In summary - None of these engines beat Cissac's record. We are unlikely to know for certain, but with two period references it seems likely that 1 or 2 engines were consumed in the crashed plane and the other original BAT engine reappered in the NLG and probably again in W Wards car and then vanished.
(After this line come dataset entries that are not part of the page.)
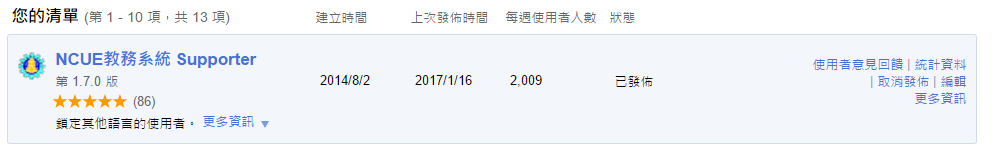
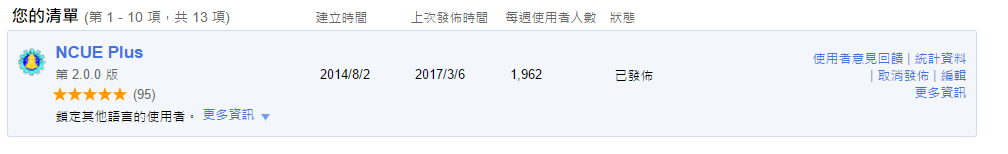
ä¿®æä¸»æ©å¤æ·é¯èª¤ï¼å°è´ç¡æ³è¼å
¥èª²ç¨è©è«ç³»çµ± Bump to 2.0.1:

diff --git a/src/firstRun.html b/src/firstRun.html
@@ -10,14 +10,11 @@
 		<div style="margin:0 auto;font-size:50px">
 			<img src="icons/icon128.png"></img>NCUE Plus
 		</div>
-		<p>本次更新內容： 版本2.0.0(2017/03/06)
+		<p>本次更新內容： 版本2.0.1(2017/06/15)
 			<ul>
-				<li>
-					<h3><a style="color:red" href="http://webap0.ncue.edu.tw/deanv2/other/ob010">新增 課程評論系統!!!!</a></h3>
-					<li>
-						更名 NCUE Plus
-					</li>
-				</li>
+        <li>
+          修正 主機判斷錯誤，導致無法載入課程評論系統
+        </li>
 			</ul>
 			<p>
 				<p>套件特色：
@@ -30,9 +27,11 @@
 						<li>可一鍵全選教學意見反應問卷選項</li>
 					</ul>
 					<p>若有疑問、Bug、系統建議，歡迎<a href="https://chrome.google.com/webstore/detail/agbcepaalgmkkbfognoaonhippllckkc/support?hl=zh-TW">通知</a>，也歡迎大家幫忙<a href="https://chrome.google.com/webstore/detail/agbcepaalgmkkbfognoaonhippllckkc/reviews?hl=zh-TW">評分</a>XD
-						<p style="font-size:70px;color: blue;">
-							<del>祝我四上 All Pass!!!!!</del> ㄎㄅ 我線性代數又被當了(3/6更新) 然後我交大研究所上了~喔耶~ 然後這段期間大概就是最後幾次更新了， 畢竟連我都要畢業了， 感謝各位這兩年半來的使用， 因為有你們的支持， 我才能把這個作品放進推甄資料裡面ㄏㄏXD。 然後，據說教務系統在今年or明年就會徹底改頭換面， 徹底支援 Chrome、Firefox 等主流瀏覽器， 最後祝各位在彰師有個美好的四年XD
-							<img src="img/display.png" /><br>附上截至目前的使用狀況
+						<p style="font-size:40px;color: blue;">
+							準備要跟大家說再見了，我自己將畢業離開彰師，在這之前，還希望大家能多多支持課程評論系統，雖然還有一些能改進的地方，但是我覺得應該是夠用了，至於之後我所有關於彰師大的專案是否會繼續維持，就端看有沒有嚴重的使用問題，並且有人通知我 😛。
+              <br>
+              嘛~接下來是真正的感言，從我大一暑假(2014/8/2)上線這個專案以來，截至目前為止也有數千人安裝使用，不知道大家對這個套件的感想是甚麼？有沒有真的幫到大家？會不會覺得我每次廣告都很煩？XD，我最初只是單純想解決自己的困擾，之後也是獨樂樂不如眾樂樂，分享給大家，在這中間也更新了數十次，到今年新增了課程評論系統，雖然使用狀況還不是很普及，但是應該多多少少友幫到一點點點人？雖然很開心，但是持續性維護將到我離開為止，如果有人想要接棒我是很願意啦，如果有bug歡迎補充程式碼，我可以隨時更新套件。最後還是來個感性一下，「謝謝大家三年來的支持囉~」
+							<br><img src="img/display.png" /><br>附上截至目前的使用狀況
 	</div>
 	</div>
 </body>

diff --git a/README.md b/README.md
@@ -37,6 +37,9 @@ grunt watch
 
 ##  更新記錄
 
+- ##### 版本2.0.1
+1. 修正 主機判斷錯誤，導致無法載入課程評論系統
+
 - ##### 版本2.0.0
 1. 新增 課程評論系統
 2. 修正 程式名稱 從 NCUE新教務系統 Supporter → NCUE Plus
We had to wait over 100 years before we would hear one roar again ...

A summary of the 16/20 hp JAP:

1907 - November - Matchless & BAT versions exhibited at the Show
1908 - March 25th - Cordingly Motor Exhibition JAP has a stand in the "navigable balloon section" (sounds splendid!) and is showing motorcycle engines from 16 h.p. downwards.
1908 - June - BAT pictured in TheMC
1909 - June - NLG have built one and run it at Brooklands
1909 - October 6th - In Kent, mention of two engines going into an aeroplane and built by a well known racer - probably Barnes.
1909 - November - NLG exbibit the NLG BAT at the Stanley Show - so NLG based upon BAT's engine ... probably
1910 - August - NLG - final mentions of it at Brooklands

Below we have all 3 - BAT then Matchless and finally NLG.

A recreation of the NLG machine is being made from scratch.
The engineering skills to remake it from scratch is staggering and its maker is clearly an exceptionally gifted engineer.
You can see his progress on the links below.

NLG JAP Pavel Malanik

Below - this monster was created in England by CB Grimshaw and it won a few hill climbs and then vanished - I do not think it was related to the 16/20hp JAP.


You can read my ramblings about my 1914 Triumph on my 1914 Triumph pages.